Except for Hawaii (and to a lesser extent Alaska), each state would have to address these issues independently and, presumably, come up with a relatively standard implementation formula. Or – as is being discussed in Washington, DC currently – simply not bother with state-by-state systems and implement the concept at a federal level to cover every vehicle equally.
A federal system would seem to solve certain problems associated with the VMT concept, including the ability to properly and accurately portion out the revenue shares (X percent for the feds, Y for the state, Z for any local taxes, etc.). The federal concept could also simplify the transponder issues by making such tracking devices mandatory, like seat belts for example, for all new cars.

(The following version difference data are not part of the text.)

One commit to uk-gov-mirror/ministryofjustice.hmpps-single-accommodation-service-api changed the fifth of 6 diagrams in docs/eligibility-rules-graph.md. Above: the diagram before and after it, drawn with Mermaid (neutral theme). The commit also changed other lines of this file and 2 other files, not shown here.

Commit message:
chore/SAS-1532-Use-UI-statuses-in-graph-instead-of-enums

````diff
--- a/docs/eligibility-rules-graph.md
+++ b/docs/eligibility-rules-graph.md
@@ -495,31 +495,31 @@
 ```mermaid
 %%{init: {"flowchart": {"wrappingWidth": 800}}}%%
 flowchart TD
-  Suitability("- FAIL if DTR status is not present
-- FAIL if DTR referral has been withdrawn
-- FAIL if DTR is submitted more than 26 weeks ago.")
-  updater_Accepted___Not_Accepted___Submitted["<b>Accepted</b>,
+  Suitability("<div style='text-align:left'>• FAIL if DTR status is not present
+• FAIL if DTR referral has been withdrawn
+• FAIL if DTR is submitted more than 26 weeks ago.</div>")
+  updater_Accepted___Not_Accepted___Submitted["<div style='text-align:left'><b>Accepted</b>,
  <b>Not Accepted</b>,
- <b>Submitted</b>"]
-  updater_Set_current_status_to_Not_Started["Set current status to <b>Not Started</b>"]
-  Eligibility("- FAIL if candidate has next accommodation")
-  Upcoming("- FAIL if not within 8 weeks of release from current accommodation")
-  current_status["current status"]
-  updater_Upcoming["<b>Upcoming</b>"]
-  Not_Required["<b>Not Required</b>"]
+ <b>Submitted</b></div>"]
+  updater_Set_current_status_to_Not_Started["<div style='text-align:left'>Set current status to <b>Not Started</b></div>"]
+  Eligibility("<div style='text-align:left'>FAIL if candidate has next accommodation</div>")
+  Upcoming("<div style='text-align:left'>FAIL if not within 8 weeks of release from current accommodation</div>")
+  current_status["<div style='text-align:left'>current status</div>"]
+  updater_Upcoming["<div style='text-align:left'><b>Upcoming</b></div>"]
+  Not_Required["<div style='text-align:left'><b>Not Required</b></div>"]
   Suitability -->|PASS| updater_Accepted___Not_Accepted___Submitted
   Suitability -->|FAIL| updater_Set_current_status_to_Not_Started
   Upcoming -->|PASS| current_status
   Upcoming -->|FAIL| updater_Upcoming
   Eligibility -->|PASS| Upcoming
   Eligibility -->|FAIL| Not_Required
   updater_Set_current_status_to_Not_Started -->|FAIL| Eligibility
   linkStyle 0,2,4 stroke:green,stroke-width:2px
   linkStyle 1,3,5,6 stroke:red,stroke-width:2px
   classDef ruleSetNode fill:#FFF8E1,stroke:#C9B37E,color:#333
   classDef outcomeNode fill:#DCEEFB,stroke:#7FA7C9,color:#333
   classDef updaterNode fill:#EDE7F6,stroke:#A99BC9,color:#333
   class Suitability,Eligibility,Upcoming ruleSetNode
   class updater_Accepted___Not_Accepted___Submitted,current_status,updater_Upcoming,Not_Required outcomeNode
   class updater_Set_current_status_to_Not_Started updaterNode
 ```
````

The downsides to any federal effort are obvious, particularly the political firestorm that would erupt if and when it wound its way through Congress. The legality of a federal law is also in doubt, though this could be wiggled around in the same way the 55 mile-per-hour speed limit (and the 21-year-old drinking age) was imposed – technically the feds did not change any state laws, but any state that did not change their own law was barred from receiving federal highway maintenance – let alone expansion – funding (side note – in classic Louisiana fashion when the state adopted the drinking age of 21 it did so only for the purchase of alcohol, leaving in place, at the behest of an overwhelmingly powerful hospitality industry worried about getting in trouble, the regulations that kept it legal to sell alcohol to anyone over the age of 19).
And none of the above addresses if there would be any modification to how the money, once collected, is spent. In theory, the tax income could be divvied up immediately, with 20 percent, for example, going straight to CalTrans, 15 percent to your city, 20 percent to your county, 10 percent dedicated to transit, etc.
In whatever form the VMT concept presents itself – no matter its possible technical benefits – it will be a hard sell to the public, and very possibly deservedly so.